A family advocate works with families and children to facilitate community-affiliated resources and support.
He or she plays an important role in helping agencies, schools, and government programs connect with children and families who require assistance from support services.
Typically, a family advocate serves as a liaison between families and government agencies, such as child welfare agencies and family service organizations.
The basic responsibility of a family advocate is to determine which child or family needs assistance or crises prevention, and then enroll them into established programs to help them obtain the right services.
Mostly, family advocates work with schools to communicate each enrolled child’s needs and assist the institution in providing him or her with the tools that are required to help in succeeding in the long run.
A bachelor’s degree in human services, human development, social work, or child development is required to work as a family advocate.
In addition to this degree, it is important for people hoping to acquire the position of a family advocate to be patient, possess great communication and interpersonal skills, be well-organized, and have it in them to be able to handle difficult situations.
Knowledge of community resources and referral experience assisting families in need of services are two areas that will come in handy when applying for work as a family advocate.
Duties and Responsibilities for Family Advocate Resume
• Identify children and families requiring advocacy services by contacting different agencies and educational institutes.
• Engage families and children in conversation to determine their specific needs for social and community services.
• Match determined requirements with the services that established programs offer, in a bid to decipher eligibility criteria.
• Recruit families and children in pre-established assistance programs, aiming to help them acquire needed services and facilities.
• Individualize one on one and group activities to effectively reflect the unique requirements of and strengths of each participant.

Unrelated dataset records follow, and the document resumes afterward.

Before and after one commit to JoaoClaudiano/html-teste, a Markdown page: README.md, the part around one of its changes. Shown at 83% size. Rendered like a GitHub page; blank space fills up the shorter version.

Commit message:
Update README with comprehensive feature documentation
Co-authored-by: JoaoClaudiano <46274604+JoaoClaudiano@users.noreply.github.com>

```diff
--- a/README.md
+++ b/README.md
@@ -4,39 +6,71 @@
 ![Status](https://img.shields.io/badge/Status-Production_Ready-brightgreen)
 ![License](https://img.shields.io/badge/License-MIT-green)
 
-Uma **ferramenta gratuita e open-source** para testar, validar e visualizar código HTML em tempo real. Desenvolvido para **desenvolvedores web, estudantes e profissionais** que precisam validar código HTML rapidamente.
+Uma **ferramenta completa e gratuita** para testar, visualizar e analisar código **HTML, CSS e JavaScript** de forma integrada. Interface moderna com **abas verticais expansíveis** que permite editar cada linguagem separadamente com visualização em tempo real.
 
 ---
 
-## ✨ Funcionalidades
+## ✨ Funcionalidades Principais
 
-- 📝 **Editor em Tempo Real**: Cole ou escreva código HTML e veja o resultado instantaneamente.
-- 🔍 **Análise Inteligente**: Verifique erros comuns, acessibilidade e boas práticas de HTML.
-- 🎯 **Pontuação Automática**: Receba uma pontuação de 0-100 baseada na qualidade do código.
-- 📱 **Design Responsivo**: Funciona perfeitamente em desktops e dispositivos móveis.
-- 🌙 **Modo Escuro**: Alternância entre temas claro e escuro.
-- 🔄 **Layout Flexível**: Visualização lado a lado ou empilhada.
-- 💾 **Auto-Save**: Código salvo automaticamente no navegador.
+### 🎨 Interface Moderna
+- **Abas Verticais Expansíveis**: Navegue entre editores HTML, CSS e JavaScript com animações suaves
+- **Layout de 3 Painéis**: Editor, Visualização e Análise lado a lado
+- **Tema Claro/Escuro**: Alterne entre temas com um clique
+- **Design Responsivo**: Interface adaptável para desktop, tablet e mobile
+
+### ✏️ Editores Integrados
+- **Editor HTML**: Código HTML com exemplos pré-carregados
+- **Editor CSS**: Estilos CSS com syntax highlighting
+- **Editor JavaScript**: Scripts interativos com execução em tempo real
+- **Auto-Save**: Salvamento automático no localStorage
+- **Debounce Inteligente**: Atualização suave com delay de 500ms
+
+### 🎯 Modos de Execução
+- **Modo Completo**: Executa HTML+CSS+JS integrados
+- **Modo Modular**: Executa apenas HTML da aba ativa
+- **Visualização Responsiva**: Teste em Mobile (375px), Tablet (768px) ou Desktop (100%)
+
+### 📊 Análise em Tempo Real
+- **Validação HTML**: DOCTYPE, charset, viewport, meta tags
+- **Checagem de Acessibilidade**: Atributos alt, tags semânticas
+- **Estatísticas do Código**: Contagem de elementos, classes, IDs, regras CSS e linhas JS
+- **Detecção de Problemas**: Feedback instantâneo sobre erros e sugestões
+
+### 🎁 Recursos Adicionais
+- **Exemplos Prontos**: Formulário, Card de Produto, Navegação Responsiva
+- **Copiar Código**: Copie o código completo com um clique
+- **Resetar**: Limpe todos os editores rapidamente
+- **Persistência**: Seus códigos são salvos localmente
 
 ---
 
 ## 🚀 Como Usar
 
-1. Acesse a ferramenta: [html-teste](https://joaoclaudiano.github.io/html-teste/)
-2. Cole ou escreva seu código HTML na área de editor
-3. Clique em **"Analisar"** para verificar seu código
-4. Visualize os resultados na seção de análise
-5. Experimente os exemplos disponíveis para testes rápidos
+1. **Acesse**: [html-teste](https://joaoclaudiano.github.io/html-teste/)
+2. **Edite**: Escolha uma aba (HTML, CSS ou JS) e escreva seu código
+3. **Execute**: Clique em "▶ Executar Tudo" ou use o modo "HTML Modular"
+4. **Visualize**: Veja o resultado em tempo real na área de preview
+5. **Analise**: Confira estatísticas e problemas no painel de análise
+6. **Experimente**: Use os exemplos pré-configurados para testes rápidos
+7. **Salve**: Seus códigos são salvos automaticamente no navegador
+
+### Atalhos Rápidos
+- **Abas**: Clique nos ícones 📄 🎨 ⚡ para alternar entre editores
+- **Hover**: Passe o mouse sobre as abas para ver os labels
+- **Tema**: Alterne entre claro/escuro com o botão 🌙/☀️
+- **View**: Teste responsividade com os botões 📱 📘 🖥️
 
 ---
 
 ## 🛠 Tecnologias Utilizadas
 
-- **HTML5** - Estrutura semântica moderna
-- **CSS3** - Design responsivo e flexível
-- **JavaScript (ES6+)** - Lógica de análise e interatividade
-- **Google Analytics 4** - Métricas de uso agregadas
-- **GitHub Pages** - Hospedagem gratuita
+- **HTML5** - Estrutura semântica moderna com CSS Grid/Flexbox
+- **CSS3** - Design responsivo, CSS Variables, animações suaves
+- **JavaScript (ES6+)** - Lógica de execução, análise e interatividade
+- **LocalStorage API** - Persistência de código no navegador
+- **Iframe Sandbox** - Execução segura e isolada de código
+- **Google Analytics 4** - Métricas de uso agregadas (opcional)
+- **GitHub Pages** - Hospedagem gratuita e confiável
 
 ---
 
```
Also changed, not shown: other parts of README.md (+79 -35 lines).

• Encourage experimentation and exploration amongst participants, focusing on inspiring them to make the best of provided services.
• Handle completion of new intakes and handle recertification paperwork for all returning children and families.
• Create and maintain contact with families, striving to create a strong and positive support system for them.
• Offer crises intervention to ensure the physical, emotional, and mental wellbeing of all involved participants.
• Develop local and community partnerships to maintain resources for families, including housing, education, welfare, health, and legal services.
• Contact families (particularly parents) to interest and motivate them in attending meetings and training that will help them and their children in accessing community and other services.